● PROBLEM TO WORK ON
Give the records again in full, exactly as they appear.

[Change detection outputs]
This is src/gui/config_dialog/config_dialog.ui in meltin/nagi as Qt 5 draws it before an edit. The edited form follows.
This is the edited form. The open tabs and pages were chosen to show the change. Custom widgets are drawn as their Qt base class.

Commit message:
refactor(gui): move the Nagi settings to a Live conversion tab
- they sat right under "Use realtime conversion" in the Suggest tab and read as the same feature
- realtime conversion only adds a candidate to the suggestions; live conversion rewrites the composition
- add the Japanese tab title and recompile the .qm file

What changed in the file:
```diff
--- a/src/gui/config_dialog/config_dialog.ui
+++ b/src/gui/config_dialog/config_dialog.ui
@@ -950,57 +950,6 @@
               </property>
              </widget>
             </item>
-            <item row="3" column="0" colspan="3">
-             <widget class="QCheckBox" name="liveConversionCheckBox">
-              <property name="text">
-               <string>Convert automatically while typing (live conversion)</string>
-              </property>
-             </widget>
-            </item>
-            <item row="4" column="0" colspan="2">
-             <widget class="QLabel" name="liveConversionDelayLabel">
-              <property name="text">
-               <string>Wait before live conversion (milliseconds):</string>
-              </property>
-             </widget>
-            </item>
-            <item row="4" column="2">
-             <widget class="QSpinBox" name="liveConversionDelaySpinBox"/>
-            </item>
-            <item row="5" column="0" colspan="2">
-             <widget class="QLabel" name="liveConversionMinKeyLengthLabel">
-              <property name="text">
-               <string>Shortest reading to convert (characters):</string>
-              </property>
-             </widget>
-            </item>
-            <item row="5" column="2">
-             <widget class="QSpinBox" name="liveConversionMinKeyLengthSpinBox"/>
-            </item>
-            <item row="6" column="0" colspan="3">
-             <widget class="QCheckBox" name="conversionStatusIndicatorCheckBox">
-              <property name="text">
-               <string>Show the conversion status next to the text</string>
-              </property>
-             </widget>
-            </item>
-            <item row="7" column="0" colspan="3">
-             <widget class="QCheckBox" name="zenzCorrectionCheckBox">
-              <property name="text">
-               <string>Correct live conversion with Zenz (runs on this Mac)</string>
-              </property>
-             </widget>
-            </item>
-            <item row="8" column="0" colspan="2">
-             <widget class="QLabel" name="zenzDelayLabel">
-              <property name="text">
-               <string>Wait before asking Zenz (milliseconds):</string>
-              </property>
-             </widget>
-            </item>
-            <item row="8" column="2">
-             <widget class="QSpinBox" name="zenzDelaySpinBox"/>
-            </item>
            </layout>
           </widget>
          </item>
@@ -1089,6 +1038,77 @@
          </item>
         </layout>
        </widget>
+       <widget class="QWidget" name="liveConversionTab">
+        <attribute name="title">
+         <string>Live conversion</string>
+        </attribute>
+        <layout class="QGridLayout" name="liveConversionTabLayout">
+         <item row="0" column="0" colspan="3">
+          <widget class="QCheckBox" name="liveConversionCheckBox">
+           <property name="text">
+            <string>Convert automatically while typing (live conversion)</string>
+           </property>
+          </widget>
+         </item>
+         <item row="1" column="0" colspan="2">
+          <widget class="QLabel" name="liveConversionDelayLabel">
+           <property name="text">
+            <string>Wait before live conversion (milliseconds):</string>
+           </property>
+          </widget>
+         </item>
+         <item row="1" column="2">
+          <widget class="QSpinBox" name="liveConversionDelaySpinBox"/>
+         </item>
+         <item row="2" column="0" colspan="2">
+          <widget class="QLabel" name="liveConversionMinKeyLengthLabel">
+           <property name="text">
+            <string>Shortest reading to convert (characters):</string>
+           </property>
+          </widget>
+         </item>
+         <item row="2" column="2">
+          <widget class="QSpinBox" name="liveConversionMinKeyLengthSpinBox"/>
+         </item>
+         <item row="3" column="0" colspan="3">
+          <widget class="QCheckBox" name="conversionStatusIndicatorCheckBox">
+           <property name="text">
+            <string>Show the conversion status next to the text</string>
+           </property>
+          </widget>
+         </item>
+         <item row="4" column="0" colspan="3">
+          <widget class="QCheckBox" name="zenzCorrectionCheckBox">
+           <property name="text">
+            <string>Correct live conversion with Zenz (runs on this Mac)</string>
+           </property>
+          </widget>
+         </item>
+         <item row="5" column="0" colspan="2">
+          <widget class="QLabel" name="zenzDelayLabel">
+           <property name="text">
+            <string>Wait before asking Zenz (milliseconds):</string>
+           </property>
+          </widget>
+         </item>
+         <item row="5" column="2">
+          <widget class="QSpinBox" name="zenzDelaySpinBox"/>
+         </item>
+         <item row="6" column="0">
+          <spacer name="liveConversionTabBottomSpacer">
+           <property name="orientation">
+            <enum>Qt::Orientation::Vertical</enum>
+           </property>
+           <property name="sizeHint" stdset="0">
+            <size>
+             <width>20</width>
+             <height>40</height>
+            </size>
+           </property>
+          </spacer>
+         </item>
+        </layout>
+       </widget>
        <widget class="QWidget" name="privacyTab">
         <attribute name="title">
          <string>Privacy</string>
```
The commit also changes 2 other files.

● ANSWER SPACE
This is src/gui/config_dialog/config_dialog.ui in meltin/nagi as Qt 5 draws it before an edit. The edited form follows.
This is the edited form. The open tabs and pages were chosen to show the change. Custom widgets are drawn as their Qt base class.

Commit message:
refactor(gui): move the Nagi settings to a Live conversion tab
- they sat right under "Use realtime conversion" in the Suggest tab and read as the same feature
- realtime conversion only adds a candidate to the suggestions; live conversion rewrites the composition
- add the Japanese tab title and recompile the .qm file

What changed in the file:
```diff
--- a/src/gui/config_dialog/config_dialog.ui
+++ b/src/gui/config_dialog/config_dialog.ui
@@ -950,57 +950,6 @@
               </property>
              </widget>
             </item>
-            <item row="3" column="0" colspan="3">
-             <widget class="QCheckBox" name="liveConversionCheckBox">
-              <property name="text">
-               <string>Convert automatically while typing (live conversion)</string>
-              </property>
-             </widget>
-            </item>
-            <item row="4" column="0" colspan="2">
-             <widget class="QLabel" name="liveConversionDelayLabel">
-              <property name="text">
-               <string>Wait before live conversion (milliseconds):</string>
-              </property>
-             </widget>
-            </item>
-            <item row="4" column="2">
-             <widget class="QSpinBox" name="liveConversionDelaySpinBox"/>
-            </item>
-            <item row="5" column="0" colspan="2">
-             <widget class="QLabel" name="liveConversionMinKeyLengthLabel">
-              <property name="text">
-               <string>Shortest reading to convert (characters):</string>
-              </property>
-             </widget>
-            </item>
-            <item row="5" column="2">
-             <widget class="QSpinBox" name="liveConversionMinKeyLengthSpinBox"/>
-            </item>
-            <item row="6" column="0" colspan="3">
-             <widget class="QCheckBox" name="conversionStatusIndicatorCheckBox">
-              <property name="text">
-               <string>Show the conversion status next to the text</string>
-              </property>
-             </widget>
-            </item>
-            <item row="7" column="0" colspan="3">
-             <widget class="QCheckBox" name="zenzCorrectionCheckBox">
-              <property name="text">
-               <string>Correct live conversion with Zenz (runs on this Mac)</string>
-              </property>
-             </widget>
-            </item>
-            <item row="8" column="0" colspan="2">
-             <widget class="QLabel" name="zenzDelayLabel">
-              <property name="text">
-               <string>Wait before asking Zenz (milliseconds):</string>
-              </property>
-             </widget>
-            </item>
-            <item row="8" column="2">
-             <widget class="QSpinBox" name="zenzDelaySpinBox"/>
-            </item>
            </layout>
           </widget>
          </item>
@@ -1089,6 +1038,77 @@
          </item>
         </layout>
        </widget>
+       <widget class="QWidget" name="liveConversionTab">
+        <attribute name="title">
+         <string>Live conversion</string>
+        </attribute>
+        <layout class="QGridLayout" name="liveConversionTabLayout">
+         <item row="0" column="0" colspan="3">
+          <widget class="QCheckBox" name="liveConversionCheckBox">
+           <property name="text">
+            <string>Convert automatically while typing (live conversion)</string>
+           </property>
+          </widget>
+         </item>
+         <item row="1" column="0" colspan="2">
+          <widget class="QLabel" name="liveConversionDelayLabel">
+           <property name="text">
+            <string>Wait before live conversion (milliseconds):</string>
+           </property>
+          </widget>
+         </item>
+         <item row="1" column="2">
+          <widget class="QSpinBox" name="liveConversionDelaySpinBox"/>
+         </item>
+         <item row="2" column="0" colspan="2">
+          <widget class="QLabel" name="liveConversionMinKeyLengthLabel">
+           <property name="text">
+            <string>Shortest reading to convert (characters):</string>
+           </property>
+          </widget>
+         </item>
+         <item row="2" column="2">
+          <widget class="QSpinBox" name="liveConversionMinKeyLengthSpinBox"/>
+         </item>
+         <item row="3" column="0" colspan="3">
+          <widget class="QCheckBox" name="conversionStatusIndicatorCheckBox">
+           <property name="text">
+            <string>Show the conversion status next to the text</string>
+           </property>
+          </widget>
+         </item>
+         <item row="4" column="0" colspan="3">
+          <widget class="QCheckBox" name="zenzCorrectionCheckBox">
+           <property name="text">
+            <string>Correct live conversion with Zenz (runs on this Mac)</string>
+           </property>
+          </widget>
+         </item>
+         <item row="5" column="0" colspan="2">
+          <widget class="QLabel" name="zenzDelayLabel">
+           <property name="text">
+            <string>Wait before asking Zenz (milliseconds):</string>
+           </property>
+          </widget>
+         </item>
+         <item row="5" column="2">
+          <widget class="QSpinBox" name="zenzDelaySpinBox"/>
+         </item>
+         <item row="6" column="0">
+          <spacer name="liveConversionTabBottomSpacer">
+           <property name="orientation">
+            <enum>Qt::Orientation::Vertical</enum>
+           </property>
+           <property name="sizeHint" stdset="0">
+            <size>
+             <width>20</width>
+             <height>40</height>
+            </size>
+           </property>
+          </spacer>
+         </item>
+        </layout>
+       </widget>
        <widget class="QWidget" name="privacyTab">
         <attribute name="title">
          <string>Privacy</string>
```
The commit also changes 2 other files.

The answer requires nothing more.